> WHAT YOU SHOULD DO
Make an exact copy of the records that follow, with each picture omitted.

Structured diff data
------------------------------

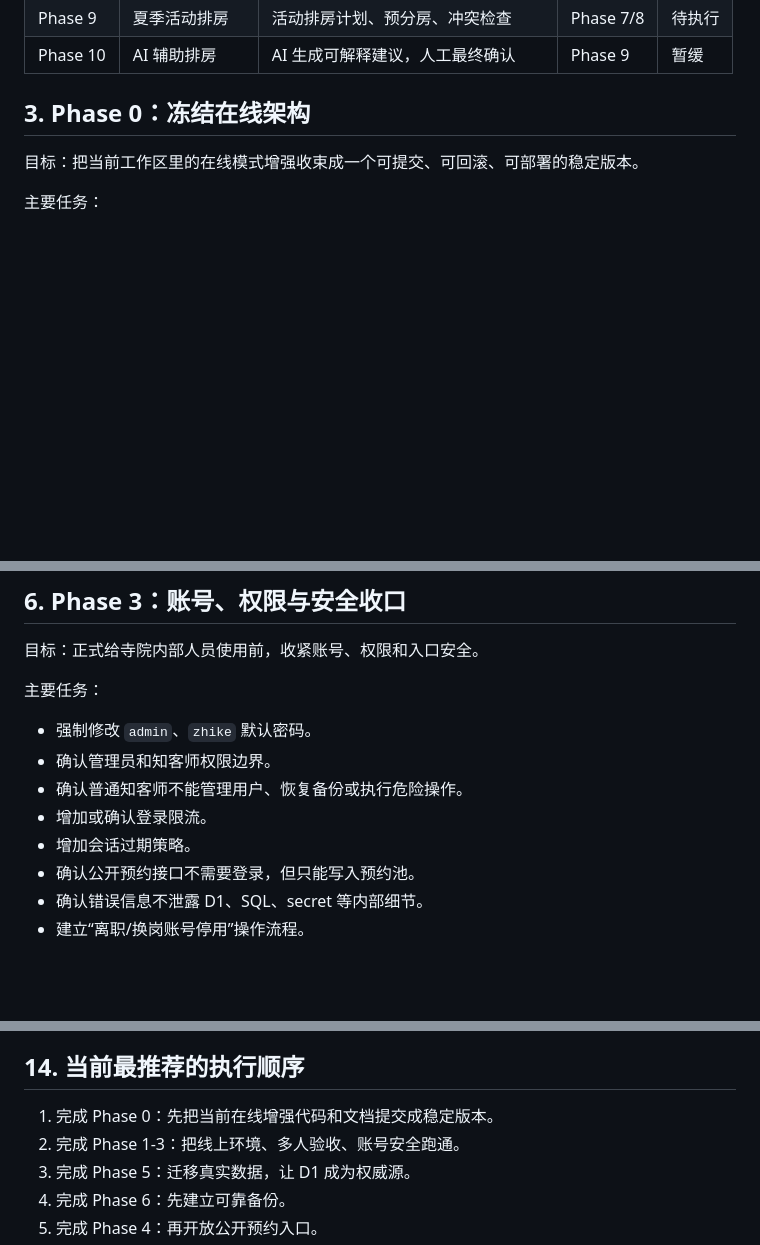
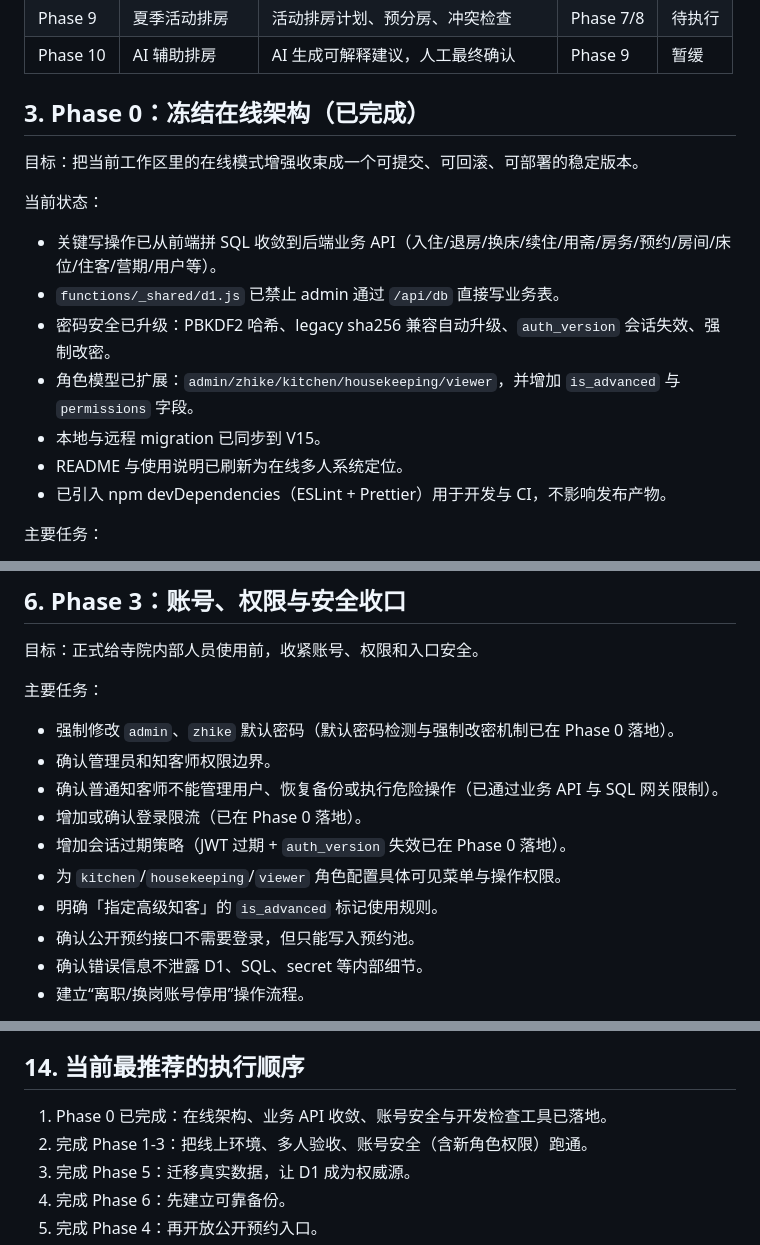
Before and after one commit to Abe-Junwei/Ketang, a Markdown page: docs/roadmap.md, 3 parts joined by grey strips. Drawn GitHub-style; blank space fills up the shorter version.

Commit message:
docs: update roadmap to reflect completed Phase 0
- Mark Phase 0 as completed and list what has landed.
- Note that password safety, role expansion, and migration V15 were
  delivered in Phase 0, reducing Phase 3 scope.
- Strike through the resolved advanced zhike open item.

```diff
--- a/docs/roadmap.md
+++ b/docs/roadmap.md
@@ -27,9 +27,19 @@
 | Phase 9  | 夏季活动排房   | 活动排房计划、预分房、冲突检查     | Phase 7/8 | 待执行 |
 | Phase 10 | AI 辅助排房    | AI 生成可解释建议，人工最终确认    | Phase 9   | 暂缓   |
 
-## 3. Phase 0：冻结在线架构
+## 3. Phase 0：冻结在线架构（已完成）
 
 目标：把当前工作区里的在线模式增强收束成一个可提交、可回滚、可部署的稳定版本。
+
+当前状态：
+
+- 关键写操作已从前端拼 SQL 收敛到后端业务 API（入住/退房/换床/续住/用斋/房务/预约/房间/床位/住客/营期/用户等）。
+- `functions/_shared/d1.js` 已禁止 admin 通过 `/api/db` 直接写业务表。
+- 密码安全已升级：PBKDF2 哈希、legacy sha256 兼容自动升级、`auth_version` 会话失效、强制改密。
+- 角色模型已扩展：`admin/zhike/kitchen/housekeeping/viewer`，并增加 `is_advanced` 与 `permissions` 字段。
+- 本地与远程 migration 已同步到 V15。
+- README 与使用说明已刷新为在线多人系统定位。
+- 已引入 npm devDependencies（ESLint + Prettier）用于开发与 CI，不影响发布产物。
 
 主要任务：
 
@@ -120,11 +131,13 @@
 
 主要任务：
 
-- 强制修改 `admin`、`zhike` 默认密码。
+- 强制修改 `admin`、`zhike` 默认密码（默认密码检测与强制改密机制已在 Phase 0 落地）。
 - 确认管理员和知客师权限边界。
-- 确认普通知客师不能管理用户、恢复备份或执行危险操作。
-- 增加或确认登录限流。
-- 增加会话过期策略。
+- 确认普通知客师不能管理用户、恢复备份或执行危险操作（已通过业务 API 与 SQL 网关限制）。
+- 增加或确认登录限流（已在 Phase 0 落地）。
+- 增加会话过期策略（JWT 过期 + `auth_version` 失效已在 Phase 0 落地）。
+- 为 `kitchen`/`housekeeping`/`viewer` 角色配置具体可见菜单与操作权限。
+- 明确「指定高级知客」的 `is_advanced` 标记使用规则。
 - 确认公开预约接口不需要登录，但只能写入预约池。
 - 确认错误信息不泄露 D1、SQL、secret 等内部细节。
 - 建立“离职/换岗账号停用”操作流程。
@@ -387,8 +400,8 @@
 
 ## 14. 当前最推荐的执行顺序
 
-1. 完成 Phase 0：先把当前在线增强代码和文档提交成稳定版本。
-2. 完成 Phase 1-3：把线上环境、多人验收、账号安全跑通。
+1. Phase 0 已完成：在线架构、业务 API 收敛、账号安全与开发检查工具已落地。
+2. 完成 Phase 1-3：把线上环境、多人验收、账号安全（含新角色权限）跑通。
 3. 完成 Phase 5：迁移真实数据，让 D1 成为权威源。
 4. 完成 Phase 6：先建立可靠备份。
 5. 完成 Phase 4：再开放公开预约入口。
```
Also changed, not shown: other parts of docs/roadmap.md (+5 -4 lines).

------------------------------

> OUTPUT FOR THIS TASK
Before and after one commit to Abe-Junwei/Ketang, a Markdown page: docs/roadmap.md, 3 parts joined by grey strips. Drawn GitHub-style; blank space fills up the shorter version.

Commit message:
docs: update roadmap to reflect completed Phase 0
- Mark Phase 0 as completed and list what has landed.
- Note that password safety, role expansion, and migration V15 were
  delivered in Phase 0, reducing Phase 3 scope.
- Strike through the resolved advanced zhike open item.

```diff
--- a/docs/roadmap.md
+++ b/docs/roadmap.md
@@ -27,9 +27,19 @@
 | Phase 9  | 夏季活动排房   | 活动排房计划、预分房、冲突检查     | Phase 7/8 | 待执行 |
 | Phase 10 | AI 辅助排房    | AI 生成可解释建议，人工最终确认    | Phase 9   | 暂缓   |
 
-## 3. Phase 0：冻结在线架构
+## 3. Phase 0：冻结在线架构（已完成）
 
 目标：把当前工作区里的在线模式增强收束成一个可提交、可回滚、可部署的稳定版本。
+
+当前状态：
+
+- 关键写操作已从前端拼 SQL 收敛到后端业务 API（入住/退房/换床/续住/用斋/房务/预约/房间/床位/住客/营期/用户等）。
+- `functions/_shared/d1.js` 已禁止 admin 通过 `/api/db` 直接写业务表。
+- 密码安全已升级：PBKDF2 哈希、legacy sha256 兼容自动升级、`auth_version` 会话失效、强制改密。
+- 角色模型已扩展：`admin/zhike/kitchen/housekeeping/viewer`，并增加 `is_advanced` 与 `permissions` 字段。
+- 本地与远程 migration 已同步到 V15。
+- README 与使用说明已刷新为在线多人系统定位。
+- 已引入 npm devDependencies（ESLint + Prettier）用于开发与 CI，不影响发布产物。
 
 主要任务：
 
@@ -120,11 +131,13 @@
 
 主要任务：
 
-- 强制修改 `admin`、`zhike` 默认密码。
+- 强制修改 `admin`、`zhike` 默认密码（默认密码检测与强制改密机制已在 Phase 0 落地）。
 - 确认管理员和知客师权限边界。
-- 确认普通知客师不能管理用户、恢复备份或执行危险操作。
-- 增加或确认登录限流。
-- 增加会话过期策略。
+- 确认普通知客师不能管理用户、恢复备份或执行危险操作（已通过业务 API 与 SQL 网关限制）。
+- 增加或确认登录限流（已在 Phase 0 落地）。
+- 增加会话过期策略（JWT 过期 + `auth_version` 失效已在 Phase 0 落地）。
+- 为 `kitchen`/`housekeeping`/`viewer` 角色配置具体可见菜单与操作权限。
+- 明确「指定高级知客」的 `is_advanced` 标记使用规则。
 - 确认公开预约接口不需要登录，但只能写入预约池。
 - 确认错误信息不泄露 D1、SQL、secret 等内部细节。
 - 建立“离职/换岗账号停用”操作流程。
@@ -387,8 +400,8 @@
 
 ## 14. 当前最推荐的执行顺序
 
-1. 完成 Phase 0：先把当前在线增强代码和文档提交成稳定版本。
-2. 完成 Phase 1-3：把线上环境、多人验收、账号安全跑通。
+1. Phase 0 已完成：在线架构、业务 API 收敛、账号安全与开发检查工具已落地。
+2. 完成 Phase 1-3：把线上环境、多人验收、账号安全（含新角色权限）跑通。
 3. 完成 Phase 5：迁移真实数据，让 D1 成为权威源。
 4. 完成 Phase 6：先建立可靠备份。
 5. 完成 Phase 4：再开放公开预约入口。
```
Also changed, not shown: other parts of docs/roadmap.md (+5 -4 lines).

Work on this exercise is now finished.